Pull every line with "href" from the entries below.

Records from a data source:
▽

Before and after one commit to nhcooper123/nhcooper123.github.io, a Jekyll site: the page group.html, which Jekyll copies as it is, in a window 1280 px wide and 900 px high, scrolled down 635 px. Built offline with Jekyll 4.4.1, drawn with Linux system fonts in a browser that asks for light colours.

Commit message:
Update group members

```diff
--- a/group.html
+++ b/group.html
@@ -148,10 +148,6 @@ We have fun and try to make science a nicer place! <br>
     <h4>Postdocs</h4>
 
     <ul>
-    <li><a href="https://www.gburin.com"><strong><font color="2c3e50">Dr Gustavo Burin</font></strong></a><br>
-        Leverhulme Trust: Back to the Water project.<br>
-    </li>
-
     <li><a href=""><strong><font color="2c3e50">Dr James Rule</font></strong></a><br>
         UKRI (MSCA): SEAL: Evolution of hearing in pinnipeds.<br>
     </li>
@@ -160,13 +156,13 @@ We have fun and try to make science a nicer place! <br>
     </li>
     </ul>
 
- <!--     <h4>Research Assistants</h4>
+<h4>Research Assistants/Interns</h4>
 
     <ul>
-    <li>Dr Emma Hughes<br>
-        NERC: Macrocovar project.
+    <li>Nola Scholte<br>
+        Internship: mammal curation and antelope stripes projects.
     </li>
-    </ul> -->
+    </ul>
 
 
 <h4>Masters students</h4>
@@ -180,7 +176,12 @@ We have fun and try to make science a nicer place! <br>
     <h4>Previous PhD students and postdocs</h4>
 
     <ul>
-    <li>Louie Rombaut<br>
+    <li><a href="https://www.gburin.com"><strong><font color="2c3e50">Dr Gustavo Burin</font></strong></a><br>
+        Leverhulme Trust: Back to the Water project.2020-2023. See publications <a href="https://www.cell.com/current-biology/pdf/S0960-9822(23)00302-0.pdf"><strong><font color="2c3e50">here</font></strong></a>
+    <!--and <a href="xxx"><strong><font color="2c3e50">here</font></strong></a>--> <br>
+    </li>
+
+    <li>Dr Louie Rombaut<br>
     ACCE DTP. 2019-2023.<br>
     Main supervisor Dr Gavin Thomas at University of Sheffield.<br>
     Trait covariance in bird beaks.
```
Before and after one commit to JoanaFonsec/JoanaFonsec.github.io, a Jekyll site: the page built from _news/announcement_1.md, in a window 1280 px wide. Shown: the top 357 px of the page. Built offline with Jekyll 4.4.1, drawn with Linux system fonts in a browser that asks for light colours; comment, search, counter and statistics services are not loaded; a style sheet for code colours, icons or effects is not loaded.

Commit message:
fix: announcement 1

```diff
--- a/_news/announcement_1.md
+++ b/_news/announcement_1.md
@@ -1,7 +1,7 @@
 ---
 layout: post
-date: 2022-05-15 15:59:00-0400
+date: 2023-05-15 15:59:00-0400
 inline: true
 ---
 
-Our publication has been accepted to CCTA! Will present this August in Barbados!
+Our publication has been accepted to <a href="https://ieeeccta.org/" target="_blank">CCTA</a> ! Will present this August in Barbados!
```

△

== Answer to the exercise ==
-    <li><a href="https://www.gburin.com"><strong><font color="2c3e50">Dr Gustavo Burin</font></strong></a><br>
     <li><a href=""><strong><font color="2c3e50">Dr James Rule</font></strong></a><br>
+    <li><a href="https://www.gburin.com"><strong><font color="2c3e50">Dr Gustavo Burin</font></strong></a><br>
+        Leverhulme Trust: Back to the Water project.2020-2023. See publications <a href="https://www.cell.com/current-biology/pdf/S0960-9822(23)00302-0.pdf"><strong><font color="2c3e50">here</font></strong></a>
+    <!--and <a href="xxx"><strong><font color="2c3e50">here</font></strong></a>--> <br>
+Our publication has been accepted to <a href="https://ieeeccta.org/" target="_blank">CCTA</a> ! Will present this August in Barbados!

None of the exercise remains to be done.